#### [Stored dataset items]
==*==
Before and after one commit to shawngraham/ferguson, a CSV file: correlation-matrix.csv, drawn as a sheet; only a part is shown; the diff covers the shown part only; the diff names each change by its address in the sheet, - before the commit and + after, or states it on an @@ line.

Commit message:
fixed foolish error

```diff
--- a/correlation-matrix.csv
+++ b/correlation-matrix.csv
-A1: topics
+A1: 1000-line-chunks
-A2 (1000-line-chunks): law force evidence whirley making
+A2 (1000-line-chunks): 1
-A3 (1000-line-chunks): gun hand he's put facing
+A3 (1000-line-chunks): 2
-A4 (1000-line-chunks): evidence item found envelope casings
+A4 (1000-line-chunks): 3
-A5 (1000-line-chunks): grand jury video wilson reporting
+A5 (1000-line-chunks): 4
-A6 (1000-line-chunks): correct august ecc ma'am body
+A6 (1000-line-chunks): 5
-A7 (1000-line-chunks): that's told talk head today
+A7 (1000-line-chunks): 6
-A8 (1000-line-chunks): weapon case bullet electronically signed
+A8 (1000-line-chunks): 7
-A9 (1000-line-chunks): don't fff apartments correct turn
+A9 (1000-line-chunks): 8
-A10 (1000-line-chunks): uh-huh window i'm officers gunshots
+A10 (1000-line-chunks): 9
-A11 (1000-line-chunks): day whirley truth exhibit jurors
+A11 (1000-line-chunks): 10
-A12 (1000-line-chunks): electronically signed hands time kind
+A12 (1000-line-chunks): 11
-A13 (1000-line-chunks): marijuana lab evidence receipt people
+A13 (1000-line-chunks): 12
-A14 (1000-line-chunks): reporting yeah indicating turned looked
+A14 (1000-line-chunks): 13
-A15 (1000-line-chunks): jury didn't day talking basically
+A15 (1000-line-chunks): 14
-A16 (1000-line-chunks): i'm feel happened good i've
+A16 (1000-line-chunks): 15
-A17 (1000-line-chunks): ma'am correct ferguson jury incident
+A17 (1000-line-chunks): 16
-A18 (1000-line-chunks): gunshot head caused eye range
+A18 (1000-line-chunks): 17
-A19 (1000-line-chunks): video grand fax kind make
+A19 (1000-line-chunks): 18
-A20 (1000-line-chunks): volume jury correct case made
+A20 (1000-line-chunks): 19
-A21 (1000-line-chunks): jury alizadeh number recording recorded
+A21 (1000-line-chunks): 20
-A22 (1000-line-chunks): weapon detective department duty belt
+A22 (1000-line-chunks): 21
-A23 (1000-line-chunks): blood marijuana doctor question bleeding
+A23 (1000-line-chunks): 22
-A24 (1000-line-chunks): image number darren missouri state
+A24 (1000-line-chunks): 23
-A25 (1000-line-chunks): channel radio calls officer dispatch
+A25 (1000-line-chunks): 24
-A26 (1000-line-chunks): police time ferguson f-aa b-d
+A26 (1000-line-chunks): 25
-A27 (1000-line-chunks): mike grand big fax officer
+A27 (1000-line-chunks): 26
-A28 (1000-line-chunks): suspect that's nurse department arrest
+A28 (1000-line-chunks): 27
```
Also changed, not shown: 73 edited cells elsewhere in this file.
==*==
#### [Problem to solve]
Among the lines above, count those containing "jury", and give only the number.

#### [Response box]
5